━━━━━ Task material ━━━━━

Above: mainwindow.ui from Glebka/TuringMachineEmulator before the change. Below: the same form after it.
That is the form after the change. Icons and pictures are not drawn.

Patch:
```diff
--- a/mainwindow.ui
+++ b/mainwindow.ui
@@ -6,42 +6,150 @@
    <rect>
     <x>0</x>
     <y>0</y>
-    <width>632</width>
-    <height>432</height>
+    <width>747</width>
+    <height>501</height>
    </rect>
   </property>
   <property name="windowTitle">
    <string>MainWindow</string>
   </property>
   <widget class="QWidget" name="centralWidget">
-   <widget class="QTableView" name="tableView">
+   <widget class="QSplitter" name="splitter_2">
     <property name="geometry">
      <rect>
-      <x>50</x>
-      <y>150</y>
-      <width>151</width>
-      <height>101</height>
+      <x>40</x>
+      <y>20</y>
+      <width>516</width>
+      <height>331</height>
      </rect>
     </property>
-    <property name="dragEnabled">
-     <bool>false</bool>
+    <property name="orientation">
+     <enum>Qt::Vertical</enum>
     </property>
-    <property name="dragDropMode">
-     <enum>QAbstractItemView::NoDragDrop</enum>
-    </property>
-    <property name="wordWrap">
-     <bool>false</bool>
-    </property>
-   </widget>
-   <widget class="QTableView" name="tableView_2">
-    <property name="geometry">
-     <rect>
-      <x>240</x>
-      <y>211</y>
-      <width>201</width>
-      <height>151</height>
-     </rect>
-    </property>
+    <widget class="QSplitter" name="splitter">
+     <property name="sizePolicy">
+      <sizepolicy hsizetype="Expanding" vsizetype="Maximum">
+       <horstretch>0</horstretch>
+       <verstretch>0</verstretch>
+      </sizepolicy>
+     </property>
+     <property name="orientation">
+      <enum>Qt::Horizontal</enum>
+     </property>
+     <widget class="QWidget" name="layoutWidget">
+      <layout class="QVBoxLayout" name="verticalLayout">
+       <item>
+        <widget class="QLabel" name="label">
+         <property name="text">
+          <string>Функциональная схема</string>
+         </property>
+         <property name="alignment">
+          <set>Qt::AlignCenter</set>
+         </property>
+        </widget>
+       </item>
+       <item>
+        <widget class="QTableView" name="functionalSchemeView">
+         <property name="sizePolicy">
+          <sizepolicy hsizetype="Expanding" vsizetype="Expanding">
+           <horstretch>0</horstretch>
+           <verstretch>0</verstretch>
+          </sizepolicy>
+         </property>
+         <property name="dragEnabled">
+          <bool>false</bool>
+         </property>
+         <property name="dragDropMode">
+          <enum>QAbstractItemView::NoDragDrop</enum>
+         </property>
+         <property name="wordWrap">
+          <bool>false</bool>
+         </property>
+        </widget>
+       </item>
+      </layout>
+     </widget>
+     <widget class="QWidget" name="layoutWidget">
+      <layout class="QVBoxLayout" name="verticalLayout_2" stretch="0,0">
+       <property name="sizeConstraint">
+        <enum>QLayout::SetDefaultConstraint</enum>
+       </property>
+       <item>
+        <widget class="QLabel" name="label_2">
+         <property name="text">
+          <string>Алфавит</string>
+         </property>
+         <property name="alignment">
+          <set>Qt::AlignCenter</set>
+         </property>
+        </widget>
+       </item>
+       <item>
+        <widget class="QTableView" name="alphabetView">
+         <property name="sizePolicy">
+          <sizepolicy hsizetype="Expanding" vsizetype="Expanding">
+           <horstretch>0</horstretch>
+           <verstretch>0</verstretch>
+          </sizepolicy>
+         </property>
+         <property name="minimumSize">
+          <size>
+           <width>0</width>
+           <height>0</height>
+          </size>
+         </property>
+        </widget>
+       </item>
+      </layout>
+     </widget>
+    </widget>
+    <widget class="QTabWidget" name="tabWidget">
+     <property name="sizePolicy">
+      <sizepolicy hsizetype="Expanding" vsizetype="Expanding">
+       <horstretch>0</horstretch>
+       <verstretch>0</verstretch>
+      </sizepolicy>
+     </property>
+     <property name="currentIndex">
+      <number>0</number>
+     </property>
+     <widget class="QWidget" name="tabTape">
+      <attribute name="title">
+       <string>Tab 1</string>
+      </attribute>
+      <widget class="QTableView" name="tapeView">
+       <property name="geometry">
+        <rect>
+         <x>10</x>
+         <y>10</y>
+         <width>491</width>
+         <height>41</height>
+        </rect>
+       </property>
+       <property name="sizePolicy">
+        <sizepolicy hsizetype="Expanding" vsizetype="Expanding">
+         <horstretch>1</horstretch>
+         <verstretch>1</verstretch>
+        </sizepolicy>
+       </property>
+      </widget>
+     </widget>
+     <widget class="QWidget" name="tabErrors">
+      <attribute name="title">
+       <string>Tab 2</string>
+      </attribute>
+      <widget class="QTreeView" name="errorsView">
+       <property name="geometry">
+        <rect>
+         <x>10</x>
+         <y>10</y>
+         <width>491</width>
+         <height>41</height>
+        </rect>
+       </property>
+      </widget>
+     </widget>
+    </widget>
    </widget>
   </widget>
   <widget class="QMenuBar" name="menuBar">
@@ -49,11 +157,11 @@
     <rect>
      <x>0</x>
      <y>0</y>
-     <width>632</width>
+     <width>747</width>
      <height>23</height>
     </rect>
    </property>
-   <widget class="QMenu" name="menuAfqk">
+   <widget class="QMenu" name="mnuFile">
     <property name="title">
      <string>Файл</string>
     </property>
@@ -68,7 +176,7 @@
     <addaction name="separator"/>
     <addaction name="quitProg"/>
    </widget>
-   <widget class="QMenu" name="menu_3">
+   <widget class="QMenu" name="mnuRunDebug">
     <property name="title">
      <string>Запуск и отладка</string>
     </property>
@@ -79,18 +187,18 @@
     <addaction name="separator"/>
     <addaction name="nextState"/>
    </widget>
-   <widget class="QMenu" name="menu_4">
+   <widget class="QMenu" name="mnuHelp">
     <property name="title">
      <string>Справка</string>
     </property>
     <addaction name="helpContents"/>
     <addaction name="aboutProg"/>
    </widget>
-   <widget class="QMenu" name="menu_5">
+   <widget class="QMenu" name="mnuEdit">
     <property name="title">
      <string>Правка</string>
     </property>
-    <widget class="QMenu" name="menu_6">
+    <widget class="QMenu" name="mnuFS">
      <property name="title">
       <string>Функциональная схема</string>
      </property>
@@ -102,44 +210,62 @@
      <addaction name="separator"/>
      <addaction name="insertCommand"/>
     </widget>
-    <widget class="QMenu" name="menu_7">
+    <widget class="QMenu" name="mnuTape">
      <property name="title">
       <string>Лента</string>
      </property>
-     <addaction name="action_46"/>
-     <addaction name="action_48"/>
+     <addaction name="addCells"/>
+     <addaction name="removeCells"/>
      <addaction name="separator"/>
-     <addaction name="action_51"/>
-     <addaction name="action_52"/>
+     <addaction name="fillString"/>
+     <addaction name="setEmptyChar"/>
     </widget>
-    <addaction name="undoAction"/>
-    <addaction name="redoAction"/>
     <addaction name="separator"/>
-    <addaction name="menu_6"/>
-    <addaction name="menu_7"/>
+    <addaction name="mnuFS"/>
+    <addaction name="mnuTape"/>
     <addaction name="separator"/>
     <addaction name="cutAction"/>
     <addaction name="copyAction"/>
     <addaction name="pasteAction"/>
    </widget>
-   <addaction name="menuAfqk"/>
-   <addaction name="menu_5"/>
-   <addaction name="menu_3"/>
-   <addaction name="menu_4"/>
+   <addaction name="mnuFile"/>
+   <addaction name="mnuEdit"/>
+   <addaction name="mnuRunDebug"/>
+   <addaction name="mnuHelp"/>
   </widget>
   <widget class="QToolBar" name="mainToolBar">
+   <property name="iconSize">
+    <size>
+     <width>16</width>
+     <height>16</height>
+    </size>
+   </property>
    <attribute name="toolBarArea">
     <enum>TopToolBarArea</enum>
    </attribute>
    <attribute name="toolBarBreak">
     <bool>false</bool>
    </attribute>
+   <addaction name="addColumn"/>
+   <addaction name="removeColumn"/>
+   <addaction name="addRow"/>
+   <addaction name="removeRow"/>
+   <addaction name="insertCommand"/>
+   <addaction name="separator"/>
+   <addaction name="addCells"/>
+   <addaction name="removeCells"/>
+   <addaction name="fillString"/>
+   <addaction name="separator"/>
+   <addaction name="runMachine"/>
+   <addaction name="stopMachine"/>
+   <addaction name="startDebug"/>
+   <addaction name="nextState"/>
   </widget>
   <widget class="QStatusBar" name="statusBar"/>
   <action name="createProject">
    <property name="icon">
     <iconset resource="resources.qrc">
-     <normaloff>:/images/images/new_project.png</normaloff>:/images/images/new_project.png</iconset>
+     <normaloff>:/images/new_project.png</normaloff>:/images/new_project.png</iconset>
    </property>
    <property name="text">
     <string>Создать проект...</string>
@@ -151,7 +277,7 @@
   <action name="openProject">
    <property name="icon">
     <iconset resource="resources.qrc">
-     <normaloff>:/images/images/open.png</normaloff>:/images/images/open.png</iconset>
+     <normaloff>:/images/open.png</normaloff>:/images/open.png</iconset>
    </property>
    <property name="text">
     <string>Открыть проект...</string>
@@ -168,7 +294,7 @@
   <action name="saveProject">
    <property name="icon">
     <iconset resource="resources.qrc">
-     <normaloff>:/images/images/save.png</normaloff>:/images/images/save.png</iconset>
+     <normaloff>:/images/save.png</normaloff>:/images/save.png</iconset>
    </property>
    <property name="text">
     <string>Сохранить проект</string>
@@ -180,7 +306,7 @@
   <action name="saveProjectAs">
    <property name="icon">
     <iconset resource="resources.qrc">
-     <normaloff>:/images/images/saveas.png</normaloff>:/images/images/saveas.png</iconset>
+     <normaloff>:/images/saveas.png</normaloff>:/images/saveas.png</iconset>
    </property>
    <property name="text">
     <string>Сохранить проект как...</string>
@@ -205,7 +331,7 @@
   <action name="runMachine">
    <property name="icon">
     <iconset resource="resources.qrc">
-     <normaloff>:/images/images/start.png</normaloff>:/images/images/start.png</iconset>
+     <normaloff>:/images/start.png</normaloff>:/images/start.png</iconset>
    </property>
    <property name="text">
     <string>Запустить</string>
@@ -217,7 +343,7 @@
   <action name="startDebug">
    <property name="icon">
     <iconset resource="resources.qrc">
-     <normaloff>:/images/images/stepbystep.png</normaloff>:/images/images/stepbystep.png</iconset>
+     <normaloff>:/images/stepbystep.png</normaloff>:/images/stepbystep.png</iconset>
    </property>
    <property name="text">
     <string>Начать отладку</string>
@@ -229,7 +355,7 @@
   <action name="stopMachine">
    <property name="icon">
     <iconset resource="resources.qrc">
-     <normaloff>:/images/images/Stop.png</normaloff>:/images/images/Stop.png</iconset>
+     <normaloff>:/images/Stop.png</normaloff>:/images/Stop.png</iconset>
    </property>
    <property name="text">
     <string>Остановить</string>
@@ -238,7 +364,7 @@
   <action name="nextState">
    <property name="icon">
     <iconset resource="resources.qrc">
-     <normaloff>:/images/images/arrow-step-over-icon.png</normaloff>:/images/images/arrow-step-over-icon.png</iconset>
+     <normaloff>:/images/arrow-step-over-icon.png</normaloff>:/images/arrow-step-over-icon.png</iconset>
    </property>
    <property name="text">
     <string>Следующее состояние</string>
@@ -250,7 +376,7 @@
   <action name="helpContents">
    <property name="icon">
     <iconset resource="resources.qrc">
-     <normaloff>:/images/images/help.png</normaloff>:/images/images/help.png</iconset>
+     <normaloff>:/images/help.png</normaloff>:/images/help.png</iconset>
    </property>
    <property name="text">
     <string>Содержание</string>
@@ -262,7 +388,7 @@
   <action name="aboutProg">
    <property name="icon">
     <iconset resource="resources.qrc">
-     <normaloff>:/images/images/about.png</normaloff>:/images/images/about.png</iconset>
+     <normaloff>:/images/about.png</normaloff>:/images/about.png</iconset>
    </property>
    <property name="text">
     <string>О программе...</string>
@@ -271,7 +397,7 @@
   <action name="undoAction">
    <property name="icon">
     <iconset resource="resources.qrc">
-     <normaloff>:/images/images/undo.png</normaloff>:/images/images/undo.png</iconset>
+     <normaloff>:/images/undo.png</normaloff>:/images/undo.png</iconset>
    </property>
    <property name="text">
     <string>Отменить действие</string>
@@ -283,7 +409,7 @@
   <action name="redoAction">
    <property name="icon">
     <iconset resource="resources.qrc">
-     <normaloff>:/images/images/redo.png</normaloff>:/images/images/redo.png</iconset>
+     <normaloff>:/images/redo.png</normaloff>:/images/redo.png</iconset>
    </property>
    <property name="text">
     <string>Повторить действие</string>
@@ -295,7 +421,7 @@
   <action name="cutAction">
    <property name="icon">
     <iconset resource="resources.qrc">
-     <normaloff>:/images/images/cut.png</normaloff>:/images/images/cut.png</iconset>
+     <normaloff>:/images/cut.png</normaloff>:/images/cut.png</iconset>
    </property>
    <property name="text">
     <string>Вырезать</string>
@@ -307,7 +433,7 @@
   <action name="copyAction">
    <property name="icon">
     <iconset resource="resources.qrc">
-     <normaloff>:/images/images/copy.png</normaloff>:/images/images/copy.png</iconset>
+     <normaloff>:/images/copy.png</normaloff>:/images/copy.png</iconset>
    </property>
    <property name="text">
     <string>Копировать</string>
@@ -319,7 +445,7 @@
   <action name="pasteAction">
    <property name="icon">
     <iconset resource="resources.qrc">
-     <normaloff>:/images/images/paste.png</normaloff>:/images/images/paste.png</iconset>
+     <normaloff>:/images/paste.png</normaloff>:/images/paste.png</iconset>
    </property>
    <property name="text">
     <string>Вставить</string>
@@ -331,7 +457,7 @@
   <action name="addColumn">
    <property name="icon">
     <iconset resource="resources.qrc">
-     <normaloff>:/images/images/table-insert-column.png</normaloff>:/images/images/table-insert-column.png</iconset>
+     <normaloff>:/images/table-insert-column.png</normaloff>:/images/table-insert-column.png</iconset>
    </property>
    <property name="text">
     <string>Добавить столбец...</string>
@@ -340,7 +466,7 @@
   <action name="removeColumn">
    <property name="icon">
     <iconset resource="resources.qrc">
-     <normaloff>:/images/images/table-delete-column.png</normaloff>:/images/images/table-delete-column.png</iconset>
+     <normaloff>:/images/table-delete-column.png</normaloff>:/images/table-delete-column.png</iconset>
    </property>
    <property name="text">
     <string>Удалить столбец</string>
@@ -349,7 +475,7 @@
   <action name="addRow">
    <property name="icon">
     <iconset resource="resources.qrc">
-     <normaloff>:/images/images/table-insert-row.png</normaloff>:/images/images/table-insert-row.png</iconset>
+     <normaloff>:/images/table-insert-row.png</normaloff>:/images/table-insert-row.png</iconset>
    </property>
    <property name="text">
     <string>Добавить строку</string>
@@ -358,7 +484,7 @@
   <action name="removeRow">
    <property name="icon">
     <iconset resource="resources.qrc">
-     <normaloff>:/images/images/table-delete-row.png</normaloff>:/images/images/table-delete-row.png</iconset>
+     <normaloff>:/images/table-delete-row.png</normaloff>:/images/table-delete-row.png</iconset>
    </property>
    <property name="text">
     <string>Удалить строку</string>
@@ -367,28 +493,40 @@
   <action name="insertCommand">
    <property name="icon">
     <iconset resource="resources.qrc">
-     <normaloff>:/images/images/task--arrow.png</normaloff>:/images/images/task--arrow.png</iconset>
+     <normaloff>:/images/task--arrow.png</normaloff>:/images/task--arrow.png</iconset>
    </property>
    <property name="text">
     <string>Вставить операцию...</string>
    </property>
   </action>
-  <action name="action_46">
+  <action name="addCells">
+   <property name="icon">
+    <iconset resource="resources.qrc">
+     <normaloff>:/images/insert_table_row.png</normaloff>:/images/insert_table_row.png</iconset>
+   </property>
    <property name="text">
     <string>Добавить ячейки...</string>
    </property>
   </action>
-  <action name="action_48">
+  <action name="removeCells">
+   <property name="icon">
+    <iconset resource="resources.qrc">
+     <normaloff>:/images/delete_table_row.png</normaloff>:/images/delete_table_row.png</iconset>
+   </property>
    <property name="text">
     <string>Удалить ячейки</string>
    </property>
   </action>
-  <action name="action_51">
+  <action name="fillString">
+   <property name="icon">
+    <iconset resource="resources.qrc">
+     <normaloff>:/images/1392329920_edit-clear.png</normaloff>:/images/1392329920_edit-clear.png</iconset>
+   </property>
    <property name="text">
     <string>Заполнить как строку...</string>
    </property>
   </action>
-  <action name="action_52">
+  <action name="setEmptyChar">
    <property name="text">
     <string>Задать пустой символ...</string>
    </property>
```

━━━━━

▶ _What the task asks_
Among the lines above, return each one holding the string "проект".

▶ _Reply to the task_
     <string>Создать проект...</string>
     <string>Открыть проект...</string>
     <string>Сохранить проект</string>
     <string>Сохранить проект как...</string>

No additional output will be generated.